Alex Bennett-Clemmow’s Story.
NEWS 21 July 2022
Alex Bennett-Clemmow was a carer for her mother Jana Bennett, who was diagnosed with GBM in 2019. A social researcher by profession, Alex supported her mother by seeking potential GBM treatments and helping with her care needs in Jana’s home near Oxford. Jana passed away in January 2022, approaching three years after her diagnosis.
When we were told my mother had Glioblastoma, our lives and our world turned upside down. We first knew something was wrong when my mum was on a work trip to the US and was sounding confused on the phone. We thought she might have had a mini-stroke so my dad picked her up from the airport when she got back and took her straight to the hospital. He was also alarmed to see her dragging her left foot. At the hospital my dad took my mum into the A&E waiting area and asked her to stay there while he went to park the car. But she ended up wandering off and getting lost for almost 2 hours. My dad called me saying that things were not good and I immediately travelled to the hospital. In A&E, after some initial tests, the doctors sent my mum for a brain scan. By the end of the day the doctor said they believed it was a cancerous growth in my mum’s brain. It was something that you never imagine happening.
After learning the cancer was glioblastoma the family went into a proactive mindset, trying to understand what it was and what could be done. We knew my mum was going to have surgery, but we wanted to find out as much as possible about what was involved and whether she had a good surgeon. My mum stayed amazingly calm through all this.
My family fell into different roles.
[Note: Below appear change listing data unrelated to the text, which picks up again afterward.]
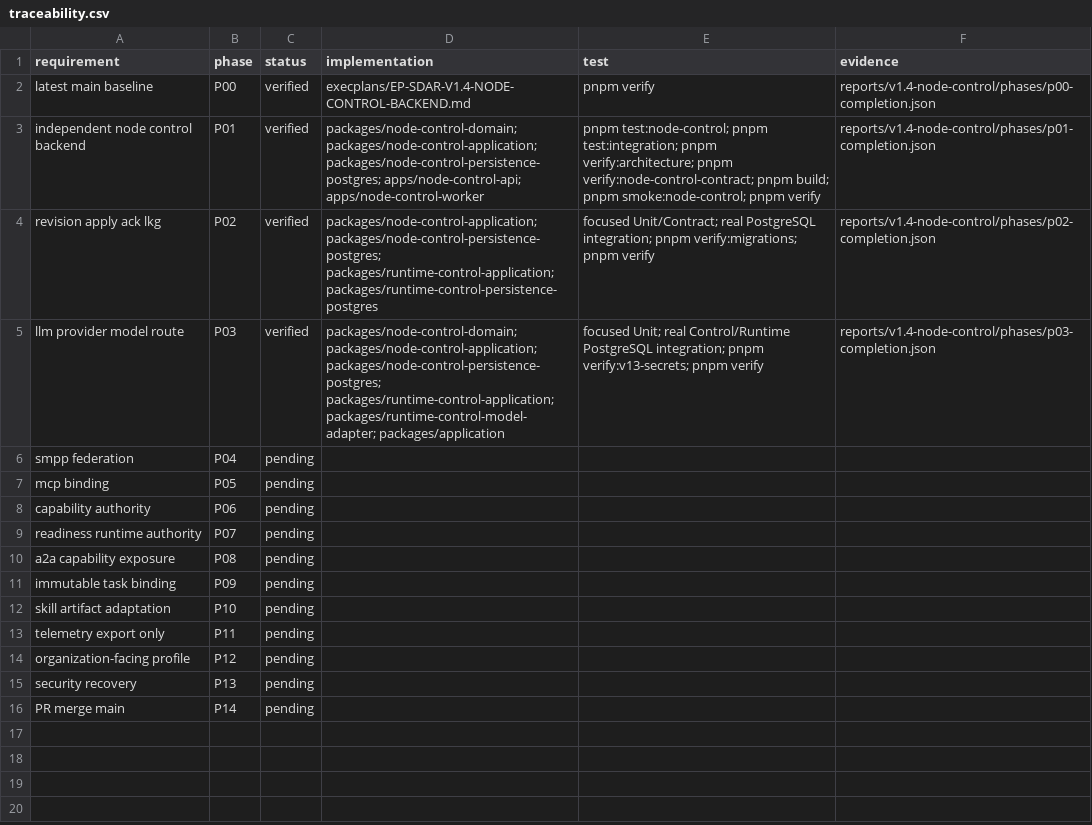
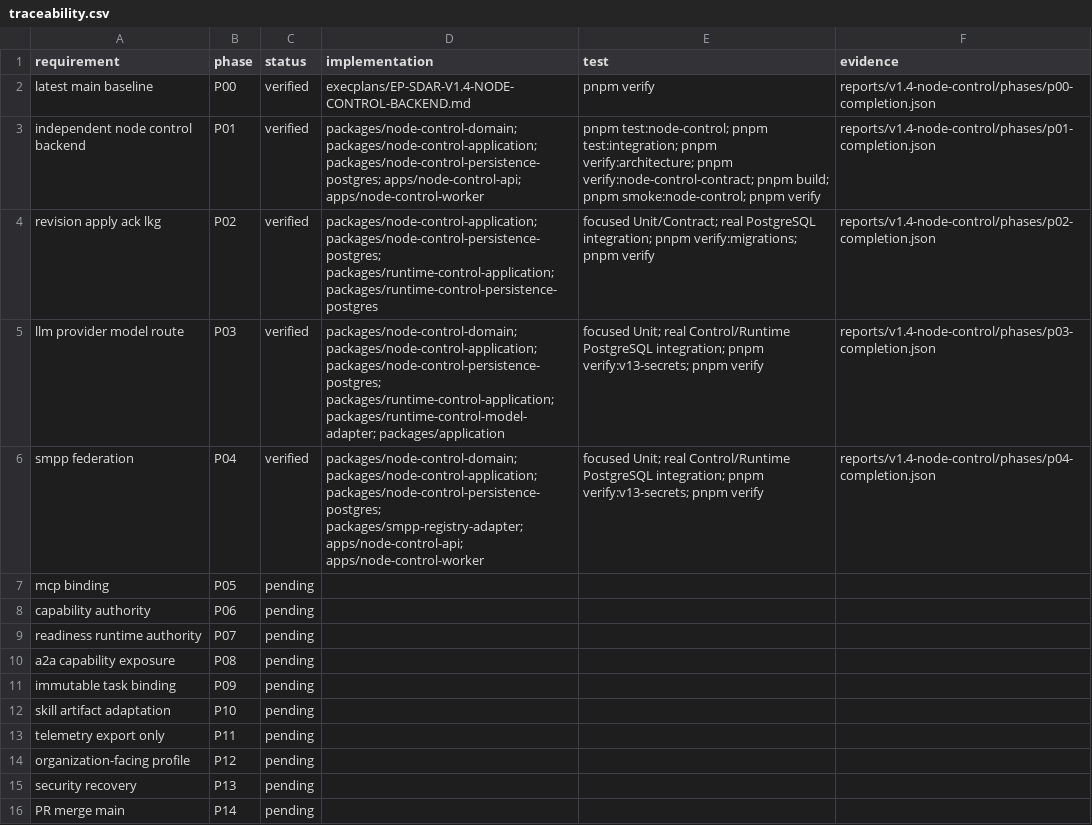
Before and after one commit to zhouwen-giser/skill-driven-agent-runtime, a CSV file: reports/v1.4-node-control/traceability.csv, drawn as a sheet.

Commit message:
docs(v1.4-p04): record completion evidence

```diff
--- a/reports/v1.4-node-control/traceability.csv
+++ b/reports/v1.4-node-control/traceability.csv
@@ -5,3 +5,3 @@ revision apply ack lkg,P02,verified,"packages/node-control-application; packages
 llm provider model route,P03,verified,"packages/node-control-domain; packages/node-control-application; packages/node-control-persistence-postgres; packages/runtime-control-application; packages/runtime-control-model-adapter; packages/application","focused Unit; real Control/Runtime PostgreSQL integration; pnpm verify:v13-secrets; pnpm verify",reports/v1.4-node-control/phases/p03-completion.json
-smpp federation,P04,pending,,,
+smpp federation,P04,verified,"packages/node-control-domain; packages/node-control-application; packages/node-control-persistence-postgres; packages/smpp-registry-adapter; apps/node-control-api; apps/node-control-worker","focused Unit; real Control/Runtime PostgreSQL integration; pnpm verify:v13-secrets; pnpm verify",reports/v1.4-node-control/phases/p04-completion.json
 mcp binding,P05,pending,,,
```
Also changed, not shown: 8 other files.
I would be looking at trial data and journals, my dad would contact experts, and my brother would search for novel therapies. When deciding who would be the primary people we’d seek advice from, we looked for medical professionals we felt were intelligent, trustworthy, but also forward thinking. Working with medical professionals that you can discuss options with is important, as you don’t want to waste time and energy butting heads. We regularly asked our doctors about alternative opinions that we had heard or read about to get their viewpoint. There’s a misconception that undergoing treatment inevitably takes away from the patient’s quality of life. This is sometimes, but not always true. I think often it gives quality of life. Obviously, a certain treatment won’t work forever but for a period of time it can actually improve symptoms.
We also tried other approaches including supplements. We didn’t focus on that as much as the main medical options because my mum didn’t want to be taking lots of pills and she was a bit sceptical. Obviously, there are so many things you can do but there is a limit to what’s reasonable and practical. We took lists of things that had been recommended by experts or we had heard about from other people with GBM and had them corroborated by other experts. You have to be careful when adding elements to ensure the combination is safe.
In the last year of my mum’s life she gradually lost mobility. We would pick up on small signals that she was feeling frustrated or down about these functions not working as they should. It was during this time that, as we tried so hard to overcome the setbacks, we also saw the limit of treatments – when we couldn’t do much to improve the symptoms she was experiencing. There is also a point where it becomes harder for the person to make decisions, so we tried to lay things out clearly for mum and talk through the options and possible outcomes, as far as we could. Ultimately, we wanted everything to be her decision.
We hadn’t contemplated quite how serious the care needs would become. My mum had GBM for nearing three years. In the last year as she started to experience more debilitating impacts her care needs grew, so my dad, my brother and I spent a lot of time caring for her. Eventually she completely lost the use of her left side, which put her safety at risk, so by the end she was in a wheelchair. The danger of falls was a big concern. She’d also developed some cognitive impairments. I think access to care is critical and we seriously needed it around that time. We got to a point where we were really struggling with all the care required, even with the support of multiple family members. We thought ok, let’s get carers in a couple of times a week to give us a few hours break.
In fact, getting the care in place was difficult due to lack of availability, or because we were outside catchment areas. We tried a couple of private carers but they didn’t work out. One found the situation too challenging and the other wasn’t the right personality match for my mum. It wasn’t until a few weeks later, after my mum was in hospital following a fall, that we actually managed to get a care package in place through the NHS. Even though she was ready to be discharged the next day, mum had to wait in hospital an extra two weeks while the care package was put in place and equipment delivered, which was frustrating and not great for her morale.
A lot of the time a care agency will say, ‘we’ll pop in and do the change of clothing in the morning then we go off on our way’. Actually, sometimes what a family needs is someone to come and sit and chat for an hour to give them respite, and to make it more pleasant for the person they are caring for. At first, we were quite resistant to getting care and I think a lot of it is not wanting to accept that the situation is getting more difficult and not wanting a ‘stranger’ to be involved in something so personal. But getting care is really important, a lot of people struggle until it’s too late. My dad suffered a hernia from the strain of helping lift my mum. Then there’s the emotional strain of dealing with so much. I think we need to frame care as a positive thing. Towards the end, having outside carers there to support us to do nice things, like taking mum to the theatre or just sitting and chatting with a cup of tea. It helped take some of the pressure off and let us enjoy more precious time together.